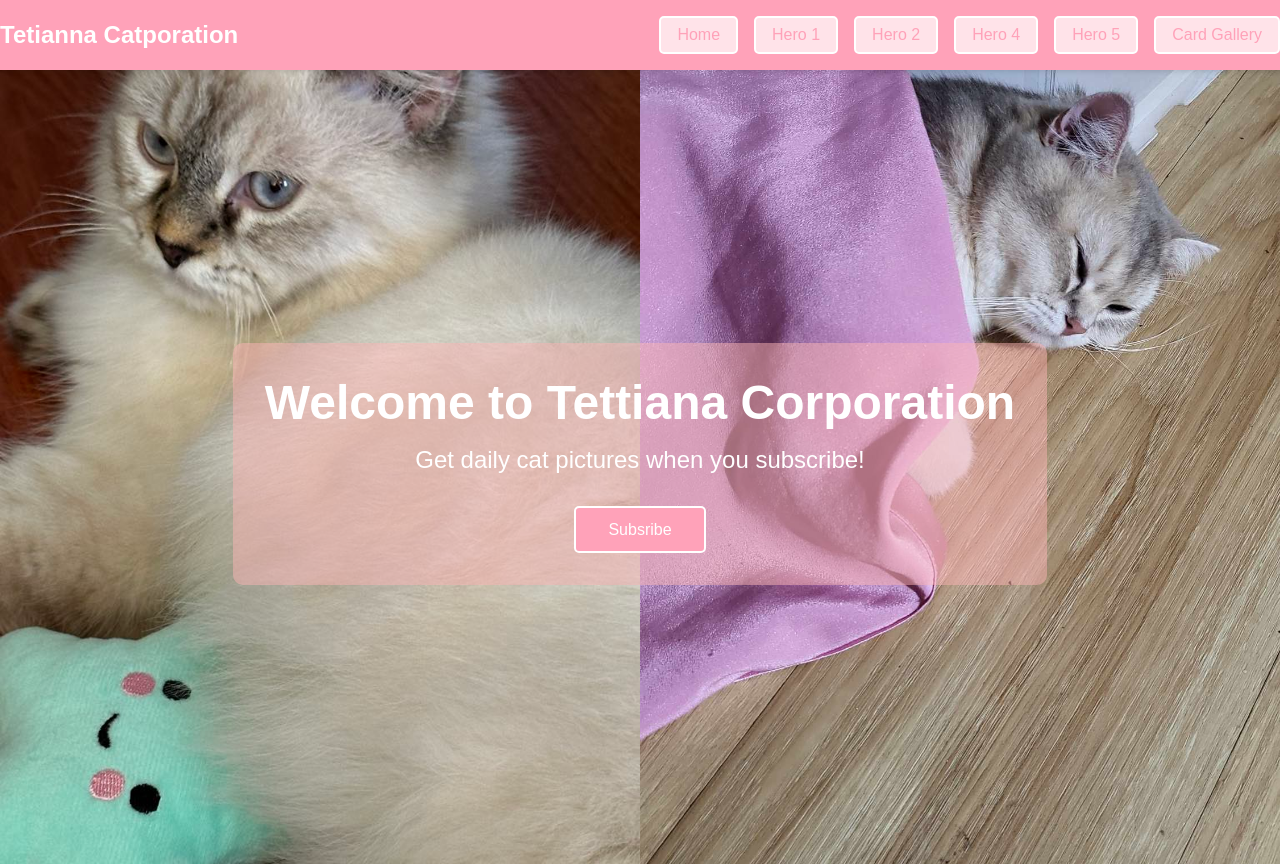
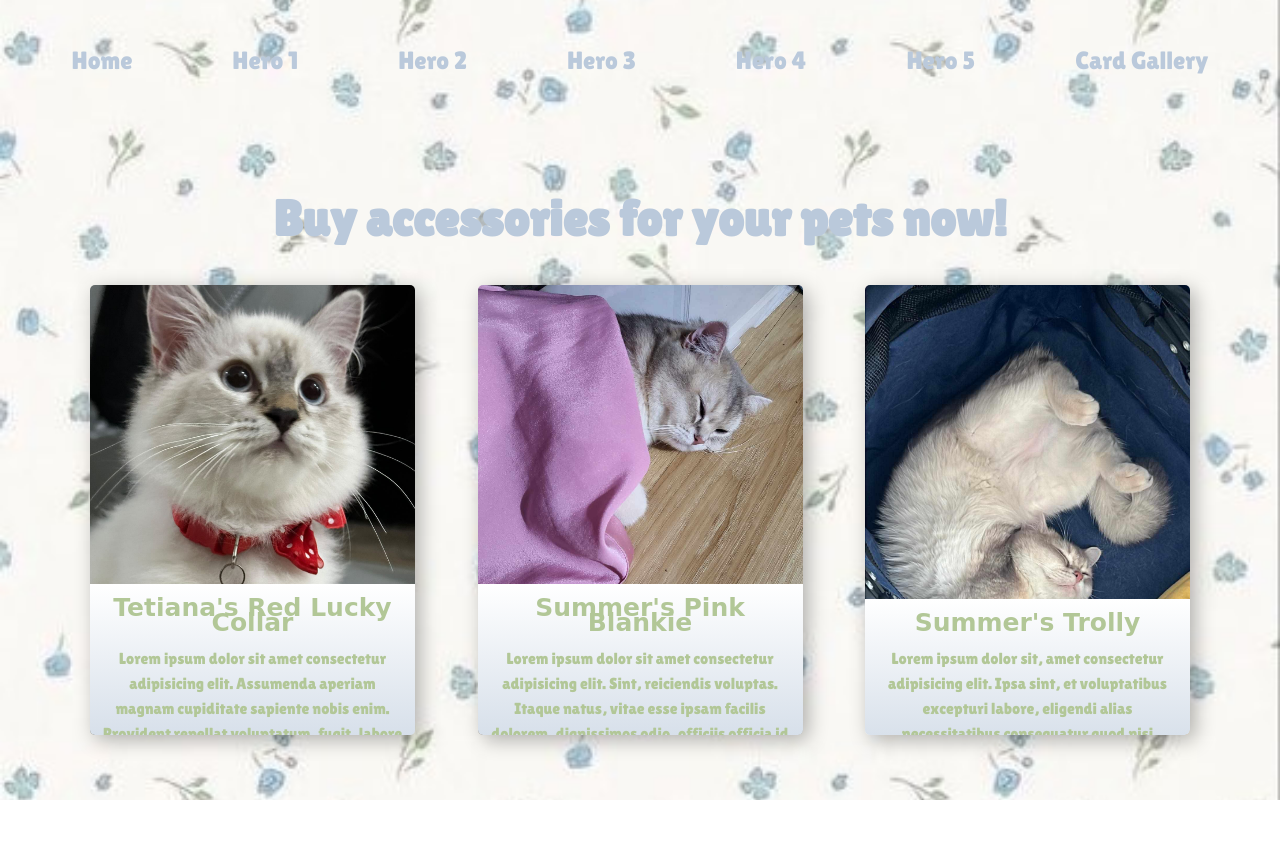
Before and after one commit to nicollechoy/WD-HandsOn2-Choy, a plain HTML site: page pages/hero3/index.html in a window 1280 px wide. After the commit the page ends 800 px from the top, so only its background shows below. Drawn offline with Linux system fonts and the light colour scheme.

Commit message:
refactor(hero 3) changed hero design

```diff
--- a/pages/hero3/assets/css/style.css
+++ b/pages/hero3/assets/css/style.css
@@ -1,125 +1,171 @@
-body, h1, h2, p, ul {
+@import url('https://fonts.googleapis.com/css2?family=Lilita+One&display=swap');
+* {
     margin: 0;
     padding: 0;
+    box-sizing: border-box;
+    font-family: "Lilita One", sans-serif;
 }
-
 body {
-    font-family: Arial, sans-serif;
-    min-height: 100vh;
-    display: flex;
-    flex-direction: column;
-    justify-content: center;
-    align-items: center;
-    background-color: #FFE3E9;
-}
-
-header {
-    background-color: #FFA2B9;
-    color: #fff;
-    padding: 1rem 2rem;
-    width: 100%;
-    position: fixed;
-    top: 0;
-    z-index: 1000;
-    display: flex;
-    justify-content: space-between;
-    align-items: center;
-    box-shadow: 0 2px 4px rgba(0, 0, 0, 0.1);
-}
-
-header .logo h1 {
-    font-size: 1.5rem;
-    margin: 0;
-}
-
-header nav .nav-buttons {
-    display: flex;
-    gap: 1rem;
-}
-
-.nav-buttons a {
-    text-decoration: none;
-    color: #FFA2B9;
-    background-color: #FFE3E9;
-    border: 2px solid #fff;
-    padding: 0.5rem 1rem;
-    border-radius: 5px;
-    transition: background-color 0.3s, color 0.3s;
-}
-
-.nav-buttons a:hover {
-    background-color: #FFA2B9;
-    color: #333;
+    background-image: url(../img/hero3wp.jpg);
+    background-size: cover;
+    background-position: center;
+    background-attachment: fixed;
+    background-repeat: no-repeat;
 }
 
 .hero {
     position: relative;
-    height: 100vh;
-    width: 100%;
     display: flex;
     justify-content: center;
     align-items: center;
-    color: #fff;
-    text-align: center;
-    overflow: hidden;
-    margin-top: 4rem; /* Adjusted for fixed header */
+    height: 15vh;
+    z-index: 1;
 }
 
-.split-background {
-    position: absolute;
-    top: 0;
-    left: 0;
+nav {
+    display: flex;
+    align-items: center;
+    justify-content: center;
     width: 100%;
-    height: 100%;
-    display: flex;
 }
 
-.left-half {
-    flex: 1;
-    background-image: url('/pages/hero3/assets/img/tetihero3.jpg'); /* Replace with actual path */
-    background-size: cover;
-    background-position: center;
+nav ul {
+    display: flex;
+    list-style: none;
 }
 
-.right-half {
-    flex: 1;
-    background-image: url('/pages/hero3/assets/img/sickcar.jpg'); /* Replace with actual path */
-    background-size: cover;
-    background-position: center;
+nav ul li a {
+    position: relative;
+    font-size: 25px;
+    font-family: "Lilita One", sans-serif;
+  font-weight: 400;
+  font-style: normal;
+    color: #bac9db  ;
+    text-decoration: none;
+    padding: 10px 50px;
+    transition: color 0.5s;
 }
 
-.hero-content {
-    position: relative;
-    z-index: 1;
-    max-width: 800px;
-    padding: 2rem;
-    background-color: rgba(252, 181, 181, 0.5);
-    border-radius: 10px;
+nav ul li a:hover {
+    color: #b2c797;
 }
 
-.hero-content h1 {
-    font-size: 3rem;
-    margin-bottom: 1rem;
+nav ul li a::before {
+    content: "";
+    position: absolute;
+    width: 100%;
+    height: 2px;
+    bottom: 0;
+    left: 0;
+    background-color: #b2c797;
+    visibility: hidden;
+    transform: scaleX(0);
+    transition: all 0.5s;
 }
 
-.hero-content p {
-    font-size: 1.5rem;
-    margin-bottom: 2rem;
+nav ul li a:hover::before {
+    visibility: visible;
+    transform: scaleX(1);
 }
 
-.hero-content .btn {
+a{
+    text-decoration: none;
+}
+h1{
+    font-size: 50px;
+    color: #bac9db;
+    text-align: center;
+
+}
+.wrapper{
+    padding: 70px 0 0 0;
+    display: flex;
+    flex-direction: column;
+    justify-content: center;
+}
+.services{
+    width: 1100px;
+    height: auto;
+    display: flex;
+    flex-direction: row;
+    justify-content: space-between;
+    align-items: center;
+    margin: 0 auto;
+}
+.single-img{
+    border-radius: 5px;
+    display: flex;
+    flex-direction: column-reverse;
+    flex-wrap: nowrap;
+    width: 325px;
+    height: 450px;
+    overflow: hidden;
+    box-shadow: 5px 5px 20px rgba(0,0,0,0.3);
+    transform: translate(0, 0);
+    transition: .3s;
+}
+.single-img:hover{
+    transform: translate(0, -9px);
+}
+.img-one{
+    background-image: url(../img/redluckycollar.jpg);
+    background-size: cover;
+    background-position: center center;
+}
+.img-two{
+    background-image: url(../img/sickcar.jpg);
+    background-size: cover;
+    background-position: center center;
+}
+.img-three{
+    background-image: url(../img/summertrolly.jpg);
+    background-size: cover;
+    background-position: center center;
+}
+.img-text{
+    background: linear-gradient(to top,#bac9db,rgb(255, 255, 255));
+    padding: 0 10px 5px 10px;
+    width: 100%;
+    height: auto;
+    position: relative;
+    transform: translate(0, 110px);
+    line-height: 25px;
+    transition: 0.5s ease;
     display: inline-block;
-    padding: 0.8rem 2rem;
-    background-color: #FFA2B9;
+    text-align: center;
+    color: #b2c797;
+}
+.img-text h4{
+    line-height: 15px;
+    padding: 0;
+    margin: 16px 0;
+    font-family: 'Alfa Slab One', cursive;
+    font-size: 25px;
+}
+.services button{
+    background: #b2c797;
     color: #fff;
-    border: 2px solid white;
-    text-decoration: none;
-    border-radius: 5px;
-    transition: background-color 0.3s, color 0.3s;
+    padding: 10px 35px;
+    border: none;
+    border-radius: 50px;
+    line-height: 14px;
+    display: inline-block;
+    margin-bottom: 10px;
+}
+.single-img:hover .img-text{
+    transform: translate(0, 0);
 }
 
-.hero-content .btn:hover {
-    color: #333;
-    background-color: #FFE3E9;
-    border: 2px solid white;
+@media (max-width: 991px){
+    .wrapper{
+        padding: 0;
+    }
+    .services{
+        width: 100%;
+        display: flex;
+        flex-direction: column;
+    }
+    a{
+        margin-bottom: 35px;
+    }
 }
--- a/pages/hero3/index.html
+++ b/pages/hero3/index.html
@@ -7,32 +7,53 @@
     <link rel="stylesheet" href="./assets/css/style.css">
 </head>
 <body>
-    <header>
-        <div class="logo">
-            <h1>Tetianna Catporation</h1>
+        <div class="hero">
+        <nav>
+            <ul>
+                <li><a href="../../index.html">Home</a></li>
+                <li><a href="../hero1/index.html">Hero 1</a></li>
+                <li><a href="../hero2/index.html">Hero 2</a></li>
+                <li><a href="../hero3/index.html">Hero 3</a></li>
+                <li><a href="../hero4/index.html">Hero 4</a></li>
+                <li><a href="../hero5/index.html">Hero 5</a></li>
+                <li><a href="../card-gallery/index.html">Card Gallery</a></li>
+            </ul>
+        </nav>
         </div>
-        <nav>
-            <div class="nav-buttons">
-                <a href="./index.html">Home</a>
-                <a href="../hero1/index.html">Hero 1</a>
-                <a href="../hero2/index.html">Hero 2</a>
-                <a href="../hero4/index.html">Hero 4</a>
-                <a href="../hero5/index.html">Hero 5</a>
-                <a href="../card-gallery/index.html">Card Gallery</a>
-            </div>
-        </nav>
-    </header>
 
-    <section class="hero hero-style3">
-        <div class="split-background">
-            <div class="left-half"></div>
-            <div class="right-half"></div>
+        <div class="wrapper">
+            <h1>Buy accessories for your pets now!</h1>
+            <br>
+            <br>
+            <div class="services">
+                <a href="#">
+                    <span class="single-img img-one">
+                        <span class="img-text">
+                        <h4>Tetiana's Red Lucky Collar</h4>
+                        <p>Lorem ipsum dolor sit amet consectetur adipisicing elit. Assumenda aperiam magnam cupiditate sapiente nobis enim. Provident repellat voluptatum, fugit, labore eos aperiam reprehenderit nostrum dicta dolorum laborum et fuga amet.</p>
+                        <button>Buy Now</button>
+                        </span>
+                    </span>
+                </a>
+                <a href="#">
+                    <span class="single-img img-two">
+                        <span class="img-text">
+                            <h4>Summer's Pink Blankie</h4>
+                            <p>Lorem ipsum dolor sit amet consectetur adipisicing elit. Sint, reiciendis voluptas. Itaque natus, vitae esse ipsam facilis dolorem, dignissimos odio, officiis officia id sunt aspernatur. Earum eveniet esse optio facere?</p>
+                            <button>Buy Now</button>
+                        </span>
+                    </span>
+                </a>
+                <a href="#">
+                    <span class="single-img img-three">
+                        <span class="img-text">
+                            <h4>Summer's Trolly</h4>
+                            <p>Lorem ipsum dolor sit, amet consectetur adipisicing elit. Ipsa sint, et voluptatibus excepturi labore, eligendi alias necessitatibus consequatur quod nisi voluptates tempore minus tempora, ea temporibus qui? Dolor, sapiente impedit.</p>
+                            <button>Buy Now</button>
+                        </span>
+                    </span>
+                </a>
         </div>
-        <div class="hero-content">
-            <h1>Welcome to Tettiana Corporation</h1>
-            <p>Get daily cat pictures when you subscribe!</p>
-            <a href="#" class="btn">Subsribe</a>
         </div>
-    </section>
 </body>
 </html>
```
Also changed, not shown: pages/hero2/index.html (+1 -1 lines), pages/hero3/assets/img/bg2.jpg (deleted), pages/hero3/assets/img/hero3wp.jpg (added), pages/hero3/assets/img/redluckycollar.jpg (added), pages/hero3/assets/img/summertrolly.jpg (added), pages/hero3/assets/js/redluckycollar.jpg (added), 1 other file.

_Problem details_.
Give the number of lines in the data above that include the word "header", with no other words.

_Solution below_.
6